◆ **Problem requirements**
Retype each record exactly.

[Source records]
= Beginning of Section =
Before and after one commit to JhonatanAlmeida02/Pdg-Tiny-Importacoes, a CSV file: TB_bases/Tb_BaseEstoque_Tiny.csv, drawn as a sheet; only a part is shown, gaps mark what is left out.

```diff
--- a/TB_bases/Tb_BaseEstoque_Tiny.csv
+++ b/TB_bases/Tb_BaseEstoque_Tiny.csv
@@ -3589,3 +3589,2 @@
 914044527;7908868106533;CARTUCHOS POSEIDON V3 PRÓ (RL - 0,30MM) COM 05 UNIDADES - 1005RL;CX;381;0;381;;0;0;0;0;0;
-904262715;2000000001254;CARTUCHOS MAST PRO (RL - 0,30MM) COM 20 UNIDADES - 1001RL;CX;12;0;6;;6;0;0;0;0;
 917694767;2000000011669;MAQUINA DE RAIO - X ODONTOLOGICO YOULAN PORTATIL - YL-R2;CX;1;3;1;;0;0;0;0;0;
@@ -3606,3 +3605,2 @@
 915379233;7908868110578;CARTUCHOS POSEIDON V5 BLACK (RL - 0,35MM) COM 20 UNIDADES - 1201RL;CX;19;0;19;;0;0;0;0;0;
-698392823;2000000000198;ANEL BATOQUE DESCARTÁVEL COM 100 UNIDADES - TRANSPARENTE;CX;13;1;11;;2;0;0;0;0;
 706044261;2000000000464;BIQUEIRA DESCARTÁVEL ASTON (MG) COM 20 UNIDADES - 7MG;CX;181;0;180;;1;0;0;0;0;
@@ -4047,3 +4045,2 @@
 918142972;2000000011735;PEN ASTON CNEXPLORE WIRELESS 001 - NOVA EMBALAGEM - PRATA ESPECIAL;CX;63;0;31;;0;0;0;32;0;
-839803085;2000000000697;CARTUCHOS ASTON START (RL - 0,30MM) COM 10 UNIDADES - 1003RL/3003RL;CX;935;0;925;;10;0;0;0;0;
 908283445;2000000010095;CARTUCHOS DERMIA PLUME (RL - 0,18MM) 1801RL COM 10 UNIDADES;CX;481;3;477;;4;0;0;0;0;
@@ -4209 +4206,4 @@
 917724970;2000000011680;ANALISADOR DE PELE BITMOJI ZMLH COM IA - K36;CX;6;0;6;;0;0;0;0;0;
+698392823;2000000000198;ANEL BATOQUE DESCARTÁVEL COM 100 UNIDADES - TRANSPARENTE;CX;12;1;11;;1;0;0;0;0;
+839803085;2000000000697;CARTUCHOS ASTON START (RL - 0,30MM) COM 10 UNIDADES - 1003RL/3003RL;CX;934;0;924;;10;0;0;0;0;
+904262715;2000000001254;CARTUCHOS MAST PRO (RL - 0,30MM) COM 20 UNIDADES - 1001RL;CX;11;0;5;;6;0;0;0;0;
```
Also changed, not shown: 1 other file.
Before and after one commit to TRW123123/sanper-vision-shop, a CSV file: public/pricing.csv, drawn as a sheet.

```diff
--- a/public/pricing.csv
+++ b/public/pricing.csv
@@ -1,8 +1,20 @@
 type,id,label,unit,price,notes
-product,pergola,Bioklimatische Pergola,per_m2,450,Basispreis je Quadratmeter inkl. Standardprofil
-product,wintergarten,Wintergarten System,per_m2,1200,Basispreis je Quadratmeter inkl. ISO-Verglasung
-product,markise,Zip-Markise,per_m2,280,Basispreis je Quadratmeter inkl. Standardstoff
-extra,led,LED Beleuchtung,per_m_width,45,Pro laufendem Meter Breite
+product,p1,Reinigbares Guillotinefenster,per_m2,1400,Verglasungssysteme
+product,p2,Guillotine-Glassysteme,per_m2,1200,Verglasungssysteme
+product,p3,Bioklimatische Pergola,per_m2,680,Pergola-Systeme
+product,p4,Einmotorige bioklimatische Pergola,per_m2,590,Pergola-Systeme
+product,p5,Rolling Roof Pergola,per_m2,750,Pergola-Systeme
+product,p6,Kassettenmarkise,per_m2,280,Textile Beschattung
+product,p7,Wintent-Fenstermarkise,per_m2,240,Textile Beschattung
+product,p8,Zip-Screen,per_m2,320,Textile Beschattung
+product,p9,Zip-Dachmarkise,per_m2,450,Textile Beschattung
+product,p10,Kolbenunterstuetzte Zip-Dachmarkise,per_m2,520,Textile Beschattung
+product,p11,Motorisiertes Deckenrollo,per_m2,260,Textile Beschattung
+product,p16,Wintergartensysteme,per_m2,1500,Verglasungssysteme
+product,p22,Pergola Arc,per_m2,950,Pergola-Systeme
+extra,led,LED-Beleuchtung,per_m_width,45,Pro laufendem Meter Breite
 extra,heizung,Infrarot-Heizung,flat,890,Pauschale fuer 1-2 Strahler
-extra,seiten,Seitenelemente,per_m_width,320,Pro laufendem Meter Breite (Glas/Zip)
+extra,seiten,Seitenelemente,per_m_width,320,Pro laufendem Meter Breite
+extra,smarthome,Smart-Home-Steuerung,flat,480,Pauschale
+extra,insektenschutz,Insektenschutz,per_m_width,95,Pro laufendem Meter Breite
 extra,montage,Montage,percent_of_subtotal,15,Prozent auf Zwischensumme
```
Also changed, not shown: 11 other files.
= End of Section =
◆ **Response**
Before and after one commit to JhonatanAlmeida02/Pdg-Tiny-Importacoes, a CSV file: TB_bases/Tb_BaseEstoque_Tiny.csv, drawn as a sheet; only a part is shown, gaps mark what is left out.

```diff
--- a/TB_bases/Tb_BaseEstoque_Tiny.csv
+++ b/TB_bases/Tb_BaseEstoque_Tiny.csv
@@ -3589,3 +3589,2 @@
 914044527;7908868106533;CARTUCHOS POSEIDON V3 PRÓ (RL - 0,30MM) COM 05 UNIDADES - 1005RL;CX;381;0;381;;0;0;0;0;0;
-904262715;2000000001254;CARTUCHOS MAST PRO (RL - 0,30MM) COM 20 UNIDADES - 1001RL;CX;12;0;6;;6;0;0;0;0;
 917694767;2000000011669;MAQUINA DE RAIO - X ODONTOLOGICO YOULAN PORTATIL - YL-R2;CX;1;3;1;;0;0;0;0;0;
@@ -3606,3 +3605,2 @@
 915379233;7908868110578;CARTUCHOS POSEIDON V5 BLACK (RL - 0,35MM) COM 20 UNIDADES - 1201RL;CX;19;0;19;;0;0;0;0;0;
-698392823;2000000000198;ANEL BATOQUE DESCARTÁVEL COM 100 UNIDADES - TRANSPARENTE;CX;13;1;11;;2;0;0;0;0;
 706044261;2000000000464;BIQUEIRA DESCARTÁVEL ASTON (MG) COM 20 UNIDADES - 7MG;CX;181;0;180;;1;0;0;0;0;
@@ -4047,3 +4045,2 @@
 918142972;2000000011735;PEN ASTON CNEXPLORE WIRELESS 001 - NOVA EMBALAGEM - PRATA ESPECIAL;CX;63;0;31;;0;0;0;32;0;
-839803085;2000000000697;CARTUCHOS ASTON START (RL - 0,30MM) COM 10 UNIDADES - 1003RL/3003RL;CX;935;0;925;;10;0;0;0;0;
 908283445;2000000010095;CARTUCHOS DERMIA PLUME (RL - 0,18MM) 1801RL COM 10 UNIDADES;CX;481;3;477;;4;0;0;0;0;
@@ -4209 +4206,4 @@
 917724970;2000000011680;ANALISADOR DE PELE BITMOJI ZMLH COM IA - K36;CX;6;0;6;;0;0;0;0;0;
+698392823;2000000000198;ANEL BATOQUE DESCARTÁVEL COM 100 UNIDADES - TRANSPARENTE;CX;12;1;11;;1;0;0;0;0;
+839803085;2000000000697;CARTUCHOS ASTON START (RL - 0,30MM) COM 10 UNIDADES - 1003RL/3003RL;CX;934;0;924;;10;0;0;0;0;
+904262715;2000000001254;CARTUCHOS MAST PRO (RL - 0,30MM) COM 20 UNIDADES - 1001RL;CX;11;0;5;;6;0;0;0;0;
```
Also changed, not shown: 1 other file.
Before and after one commit to TRW123123/sanper-vision-shop, a CSV file: public/pricing.csv, drawn as a sheet.

```diff
--- a/public/pricing.csv
+++ b/public/pricing.csv
@@ -1,8 +1,20 @@
 type,id,label,unit,price,notes
-product,pergola,Bioklimatische Pergola,per_m2,450,Basispreis je Quadratmeter inkl. Standardprofil
-product,wintergarten,Wintergarten System,per_m2,1200,Basispreis je Quadratmeter inkl. ISO-Verglasung
-product,markise,Zip-Markise,per_m2,280,Basispreis je Quadratmeter inkl. Standardstoff
-extra,led,LED Beleuchtung,per_m_width,45,Pro laufendem Meter Breite
+product,p1,Reinigbares Guillotinefenster,per_m2,1400,Verglasungssysteme
+product,p2,Guillotine-Glassysteme,per_m2,1200,Verglasungssysteme
+product,p3,Bioklimatische Pergola,per_m2,680,Pergola-Systeme
+product,p4,Einmotorige bioklimatische Pergola,per_m2,590,Pergola-Systeme
+product,p5,Rolling Roof Pergola,per_m2,750,Pergola-Systeme
+product,p6,Kassettenmarkise,per_m2,280,Textile Beschattung
+product,p7,Wintent-Fenstermarkise,per_m2,240,Textile Beschattung
+product,p8,Zip-Screen,per_m2,320,Textile Beschattung
+product,p9,Zip-Dachmarkise,per_m2,450,Textile Beschattung
+product,p10,Kolbenunterstuetzte Zip-Dachmarkise,per_m2,520,Textile Beschattung
+product,p11,Motorisiertes Deckenrollo,per_m2,260,Textile Beschattung
+product,p16,Wintergartensysteme,per_m2,1500,Verglasungssysteme
+product,p22,Pergola Arc,per_m2,950,Pergola-Systeme
+extra,led,LED-Beleuchtung,per_m_width,45,Pro laufendem Meter Breite
 extra,heizung,Infrarot-Heizung,flat,890,Pauschale fuer 1-2 Strahler
-extra,seiten,Seitenelemente,per_m_width,320,Pro laufendem Meter Breite (Glas/Zip)
+extra,seiten,Seitenelemente,per_m_width,320,Pro laufendem Meter Breite
+extra,smarthome,Smart-Home-Steuerung,flat,480,Pauschale
+extra,insektenschutz,Insektenschutz,per_m_width,95,Pro laufendem Meter Breite
 extra,montage,Montage,percent_of_subtotal,15,Prozent auf Zwischensumme
```
Also changed, not shown: 11 other files.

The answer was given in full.